Melody Gardot: Worrisome Heart

Gardot may not be a jazz singer in strict terms but her 2006 debut, here reissued, showed a convincing command of the American songbook


It feels like Melody Gardot has been on the music scene for a very long time and recorded extensively. But she is still relatively young at 38 and it was only in 2006 that her first album, Worrisome Heart, was released. That was followed a year later by My One And Only Thrill and then The Absence (2012) and Currency Of Man (2015). Sunset In The Blue (2020) was a much-modified recording because of the start of the pandemic, with musicians contributing their parts from studios around the world. Sometimes less is more and it became of one my favourite releases of that year.

In July 2022, Gardot released a heavily “French-accented” collaboration with pianist Philippe Powell, son of guitarist Baden Powell. That collaboration continues with the release of an EP this year from the same Paris sessions. But that only makes a total catalogue of six studio albums in 12 years. Whether the re-release of Worrisome Heart is meant to fill the void or is a precursor to a new album remains to be seen.

Her journey into the world of music is well documented. At the age of 19, she was knocked off her bicycle, leaving her with extensive injuries and serious mobility problems. For a long-time she could only walk with the assistance of a cane. Writing songs, playing guitar in a horizontal position and a lot of determination helped her recover and now she is a passionate advocate of music therapy. Born in New Jersey, Gardot is more often to be found living in Europe – first Portugal and now France. She describes herself as a “citizen of the world”.
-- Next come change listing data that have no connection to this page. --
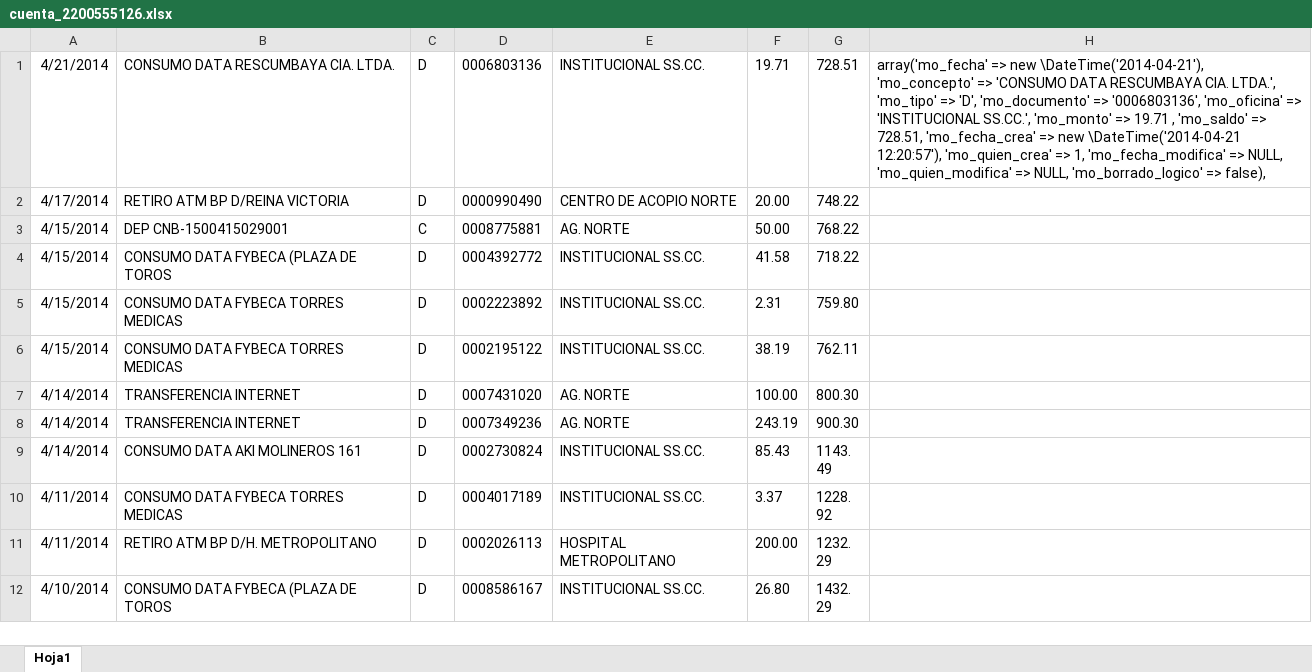
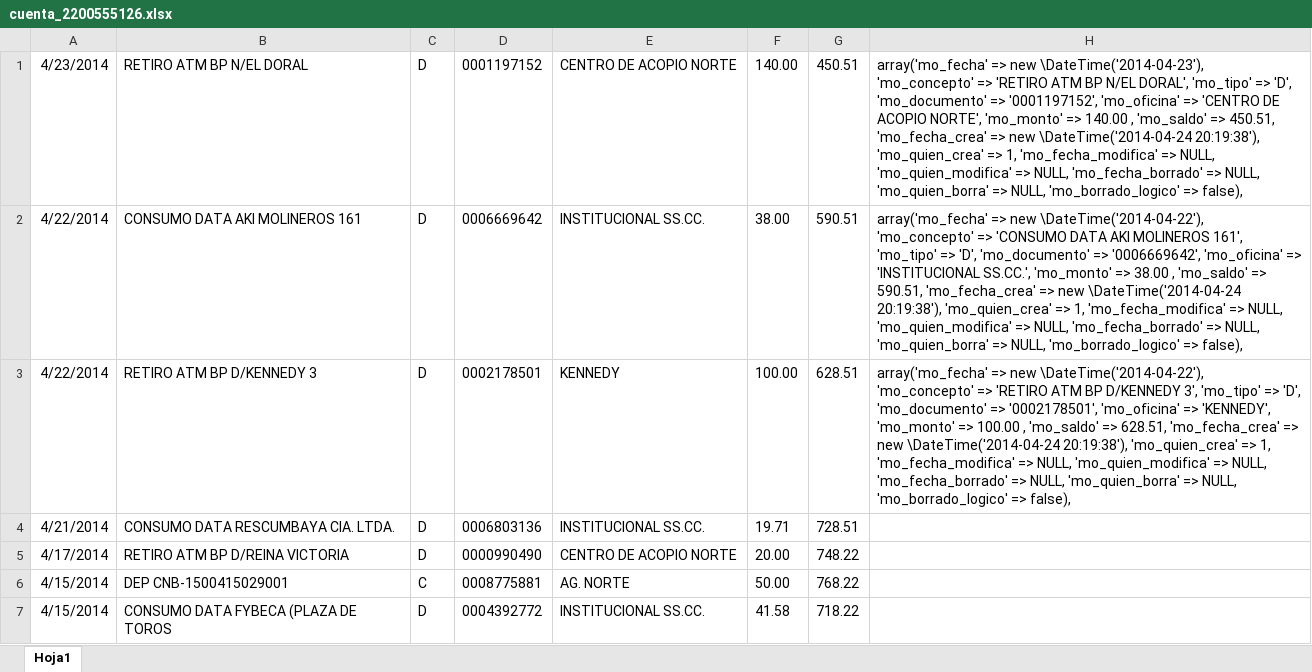
Before and after one commit to def3980/dml2, an Excel workbook: backup/cuenta_2200555126.xlsx, sheet Hoja1, drawn as a sheet; only a part is shown; the shorter side is filled out with more unchanged rows; values as stored, in another font and other column widths than the file's, no borders; addresses are those after the commit; the diff names each change by its address in the sheet, - before the commit and + after, or states it on an @@ line.

```diff
--- a/backup/cuenta_2200555126.xlsx (sheet Hoja1)
+++ b/backup/cuenta_2200555126.xlsx (sheet Hoja1)
+row 1: 4/23/2014 | RETIRO ATM BP N/EL DORAL | D | 0001197152 | CENTRO DE ACOPIO NORTE | 140.00 | 450.51 | array('mo_fecha' => new \DateTime('2014-04-23'), 'mo_concepto' => 'RETIRO ATM BP N/EL DORAL', 'mo_tipo' => 'D', 'mo_documento' => '0001197152', 'mo_oficina' => 'CENTRO DE ACOPIO NORTE', 'mo_monto' => 140.00 , 'mo_saldo' => 450.51, 'mo_fecha_crea' => new \DateTime('2014-04-24 20:19:38'), 'mo_quien_crea' => 1, 'mo_fecha_modifica' => NULL, 'mo_quien_modifica' => NULL, 'mo_fecha_borrado' => NULL, 'mo_quien_borra' => NULL, 'mo_borrado_logico' => false),
+row 2: 4/22/2014 | CONSUMO DATA AKI MOLINEROS 161 | D | 0006669642 | INSTITUCIONAL SS.CC. | 38.00 | 590.51 | array('mo_fecha' => new \DateTime('2014-04-22'), 'mo_concepto' => 'CONSUMO DATA AKI MOLINEROS 161', 'mo_tipo' => 'D', 'mo_documento' => '0006669642', 'mo_oficina' => 'INSTITUCIONAL SS.CC.', 'mo_monto' => 38.00 , 'mo_saldo' => 590.51, 'mo_fecha_crea' => new \DateTime('2014-04-24 20:19:38'), 'mo_quien_crea' => 1, 'mo_fecha_modifica' => NULL, 'mo_quien_modifica' => NULL, 'mo_fecha_borrado' => NULL, 'mo_quien_borra' => NULL, 'mo_borrado_logico' => false),
+row 3: 4/22/2014 | RETIRO ATM BP D/KENNEDY 3 | D | 0002178501 | KENNEDY | 100.00 | 628.51 | array('mo_fecha' => new \DateTime('2014-04-22'), 'mo_concepto' => 'RETIRO ATM BP D/KENNEDY 3', 'mo_tipo' => 'D', 'mo_documento' => '0002178501', 'mo_oficina' => 'KENNEDY', 'mo_monto' => 100.00 , 'mo_saldo' => 628.51, 'mo_fecha_crea' => new \DateTime('2014-04-24 20:19:38'), 'mo_quien_crea' => 1, 'mo_fecha_modifica' => NULL, 'mo_quien_modifica' => NULL, 'mo_fecha_borrado' => NULL, 'mo_quien_borra' => NULL, 'mo_borrado_logico' => false),
-H4: array('mo_fecha' => new \DateTime('2014-04-21'), 'mo_concepto' => 'CONSUMO DATA RESCUMBAYA CIA. LTDA.', 'mo_tipo' => 'D', 'mo_documento' => '0006803136', 'mo_oficina' => 'INSTITUCIONAL SS.CC.', 'mo_monto' => 19.71 , 'mo_saldo' => 728.51, 'mo_fecha_crea' => new \DateTime('2014-04-21 12:20:57'), 'mo_quien_crea' => 1, 'mo_fecha_modifica' => NULL, 'mo_quien_modifica' => NULL, 'mo_borrado_logico' => false),
+H4: (empty)
```
Also changed, not shown: backup/cuenta_2200555154.xlsx, backup/cuenta_3940694600.xlsx, 28 other files.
Worrisome Heart was a splendid first release and deserved all the credit it received. The ability to combine vocal finesse (with a hint of Edith Piaf) and dexterity with some fabulous self-penned compositions heralded the arrival of a serious new talent. Whether this is pure vocal jazz is open to debate and on occasions Gardot strays into the area of folk and romantic ballads. Later albums (The Absence, for example) start to reflect her world travels. But there is always enough jazz in her style to keep most fans happy.

Since the release of this album, Gardot has constantly searched out new musical influences and directions, whilst retaining a respectful and sentimental hold on the past. Many of her songs have a timeless feel, reminiscent of the great American songbook, which for someone so young is quite astonishing. She is never afraid to experiment and long may that continue with (hopefully) a new studio album in 2024. For the time being, I am grateful for this re-release as it reminded me of how precious a talent Gardot really is.

Worrisome Heart; All That I Need Is Love; Gone; Sweet Memory; Some Lessons; Quiet Fire; One Day; Love Me Like A River Does; Goodnite; Twilight (31.79)
Gardot (v, g); Dave Posmontier (p); Joel Bryant (Hammond B3); Krista Nielson (clo); Diane Monroe (v); Matt Cappy, Stan Slotter, Patrick Hughes (t); Ron Kerber (ts, c); Jef Lee Johnson, Barney McKenna, Mike Brenner (g); David Mowry (Dobro g); Ken Pendergast, Paul Klinefelter (b); Charlie Patierno (d). Morning Star Studios, East Norrington, PA, February 2006.
Decca Records